The world can be a very bad place. Or, to attribute culpability where culpability is due, the people in the world can be. From scales too large to comprehend, to those so tiny they’re able to pierce the most vulnerable reaches of the heart, there is callousness, violence and deprivation; there are failures of humanity.

To some extent, we all suffer these and we all perpetrate them. (The failures in particular seem almost as human a trait as could be, the inevitable companion of free will.) At times, the world feels awash in offences to justice both appallingly overt and insidious.

While “bad” seems undeniably to exist, “good” remains ambiguous and “doing good” a concept filled with uncertainty.

If you’ve made it this far without running the other way, or turning to a less taxing topic, it might be because you have hope: hope for a better world, hope for better conditions, a belief in humanity.
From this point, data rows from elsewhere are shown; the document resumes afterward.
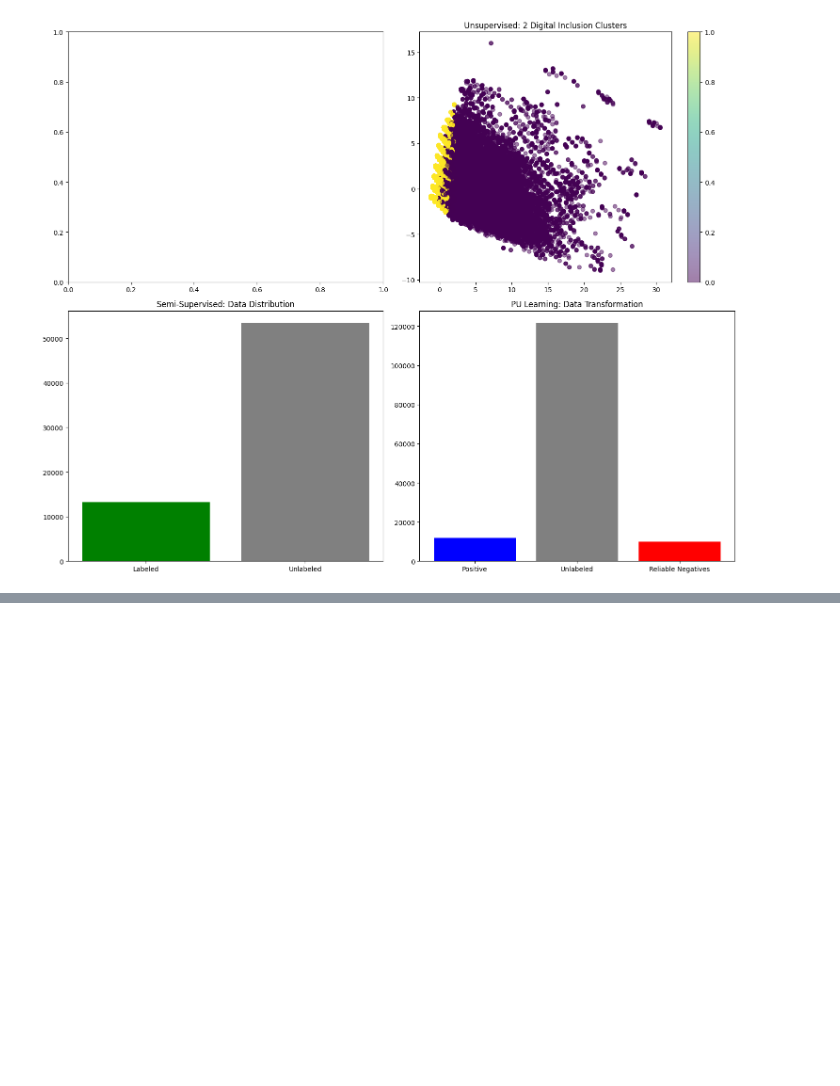
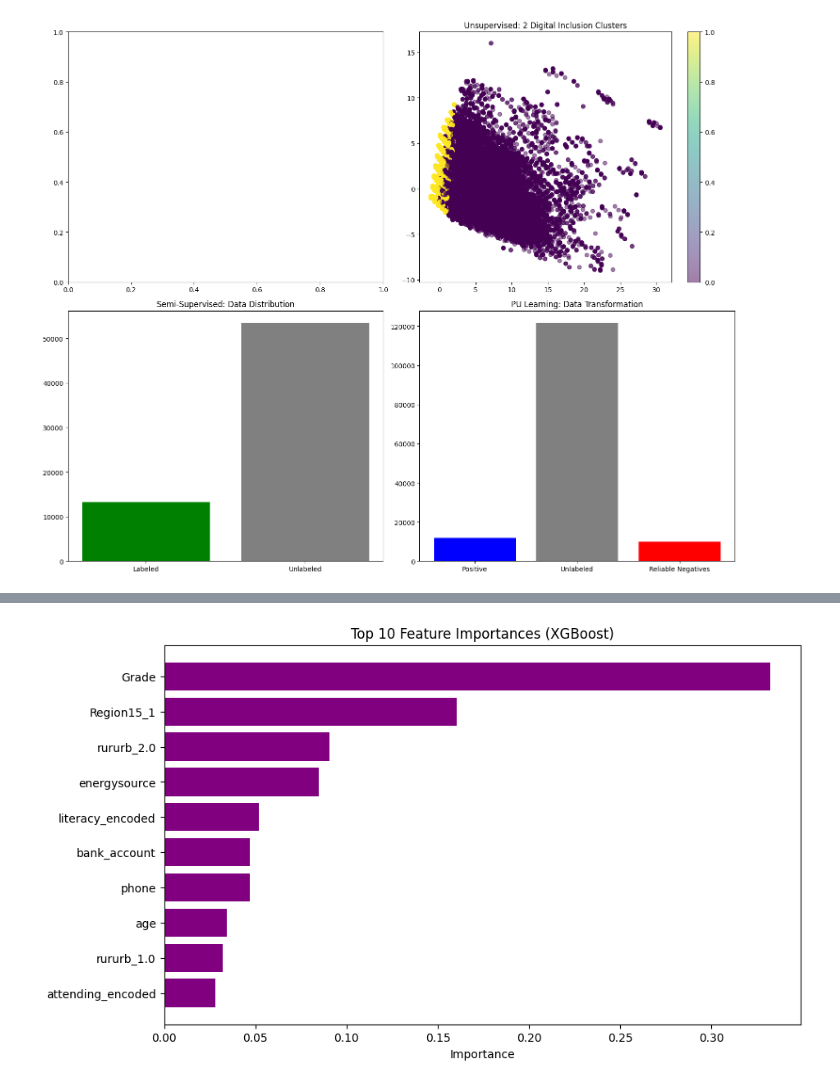
Before and after one commit to Se-babe/Internet_Acess_ML_project, a Jupyter notebook: predicting_internet_access.ipynb, the cells around one changed output, grey strips where cells are left out. Drawn from its saved outputs; the diff is of its cells as text; code cells hidden in the pictures; blank space fills up the shorter version.

```diff
--- a/predicting_internet_access.ipynb
+++ b/predicting_internet_access.ipynb
@@ -2856,0 +2888,14 @@ plt.show()
+# %%
+from imblearn.over_sampling import SMOTE
+from sklearn.model_selection import train_test_split
+
+# Define features and target from df_ml
+feature_cols = [col for col in df_ml.columns if col != 'internet_bin']
+X = df_ml[feature_cols]
+y = df_ml['internet_bin']
+
+# Apply SMOTE to balance classes
+smote = SMOTE(random_state=42)
+X_res, y_res = smote.fit_resample(X, y)
+
+print(f"After SMOTE: X_res shape {X_res.shape}, class distribution:\n{pd.Series(y_res).value_counts()}")
@@ -2856,0 +3041,78 @@ plt.show()
+# %%
+# =====================================================
+# XGBOOST (assuming X, y are ready)
+# =====================================================
+
+# Optional: install xgboost if not already installed
+# !pip install xgboost
+
+import xgboost as xgb
+from sklearn.model_selection import train_test_split
+from sklearn.metrics import classification_report, confusion_matrix, roc_auc_score, RocCurveDisplay
+import matplotlib.pyplot as plt
+import pandas as pd
+import time
+
+# ---------------------------
+# 1. TRAIN-TEST SPLIT (if not already done)
+# ---------------------------
+X_train, X_test, y_train, y_test = train_test_split(
+    X, y, test_size=0.2, random_state=42, stratify=y
+)
+print(f"Train size: {X_train.shape[0]}, Test size: {X_test.shape[0]}")
+
+# ---------------------------
+# 2. TRAIN XGBOOST CLASSIFIER
+# ---------------------------
+xgb_model = xgb.XGBClassifier(
+    n_estimators=100,          # number of boosting rounds
+    learning_rate=0.1,          # step size shrinkage
+    max_depth=6,                # maximum tree depth
+    random_state=42,
+    subsample=0.8,               # fraction of samples used per tree
+    colsample_bytree=0.8,        # fraction of features used per tree
+    use_label_encoder=False,     # to avoid warning
+    eval_metric='logloss'
+)
+
+print("\n🚀 Training XGBoost...")
+start = time.time()
+xgb_model.fit(X_train, y_train)
+elapsed = time.time() - start
+print(f"✅ Done in {elapsed:.2f} seconds")
+
+# ---------------------------
+# 3. EVALUATE
+# ---------------------------
+y_pred = xgb_model.predict(X_test)
+y_proba = xgb_model.predict_proba(X_test)[:, 1]
+
+print("\n📊 Classification Report:")
+print(classification_report(y_test, y_pred, target_names=['No Internet','Has Internet']))
+print(f"ROC-AUC: {roc_auc_score(y_test, y_proba):.4f}")
+print("Confusion Matrix:\n", confusion_matrix(y_test, y_pred))
+
+# ---------------------------
+# 4. FEATURE IMPORTANCE
+# ---------------------------
+importances = xgb_model.feature_importances_
+feature_names = X.columns
+
+# Top 10 features
+feat_imp = pd.DataFrame({'feature': feature_names, 'importance': importances})
+feat_imp = feat_imp.sort_values('importance', ascending=False).head(10)
+
+plt.figure(figsize=(10,6))
+plt.barh(feat_imp['feature'], feat_imp['importance'], color='purple')
+plt.xlabel('Importance')
+plt.title('Top 10 Feature Importances (XGBoost)')
+plt.gca().invert_yaxis()
+plt.show()
+
+# ---------------------------
+# 5. ROC CURVE
+# ---------------------------
+RocCurveDisplay.from_estimator(xgb_model, X_test, y_test)
+plt.title('ROC Curve - XGBoost')
+plt.show()
+# %% [output]
@@ -2856,0 +3141 @@ plt.show()
+[figure, added]
```
Also changed, not shown: parts of 36 cells of this notebook, 14 other files.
It’s hope, after all, that allows us to live in this world, to work for change, to trust again where trust has been broken. It’s easy to lose hope and even easier to dismiss it. There’s a line of thinking strung through Western culture that equates a kind of loss of hope with maturity: “If you are not a socialist at 20, you have no heart; if you are still a socialist at 40, you have no head.” To be an idealist is to be naive.

But I would argue that to have hope in the face of setbacks, disappointments, recurring difficulties and heartbreaking loss is not only courageous but a smart thing to strive for. Having hope, in this context, means living with the possibility of deep disillusionments that rattle you to the core. But something helpful can happen down at that core. A loss can sweep away confusing debris and leave moments of clarity about how to best give our time on Earth meaning.

I’m not talking about bury-your-head-in-the sand hope, a Pollyanna-ish glossing over. What I mean is the kind of hope that holds in the face of complicated truths: The ability to break down that false dichotomy of heart and head, and to live in the difficult place in between.

Hope is personal — it flickers and rises and dies within an individual — but it can have profound political consequences. (That’s part of why manipulating people’s sense of possibility is a tool of repression.)

Long-time feminist Judy Rebick has pointed out that when women began to organize against sexism in the ’70s they felt they could change the world. That hope, a sense of expansive possibility, was the foundation for second-wave struggles.

In a recent interview with NDP house leader Libby Davies, she spoke to me about hope in the face of big challenges. “I couldn’t survive if I didn’t believe that somewhere, somehow, we will approach revolutionary change,” she said.

In contrast, in her recent article in This Magazine, third-wave feminist Audra Williams wrote about young women’s pervasive “feminist insecurity” and her fear that third wavers have “post-moderned ourselves into paralysis.” Williams is articulating something key to younger women’s relationships to feminism — the difficulty of hope. It’s a result of things like the backlash; entering feminism at a time when gains were being rolled back; inheriting a movement and its troubles; and a lack of clarity about how to meet the next goals or how to truly achieve equality for all. A period of crucial internal critique within feminism has left younger women better equipped to break down than to build, better able to pull apart than to connect.

The idea that we can engage with communities large or small to make anything better can seem distant and unreal without the experience of change, of collective struggles and collectively held hope. It’s an irony that it is through such struggles that we can come to believe in the undeniability of good.

The world can only be better if we believe it can be, if we can picture what that better could look like — if we think about it, talk about it, invest in it, believe in it. It’s our best hope, and a worthy gamble.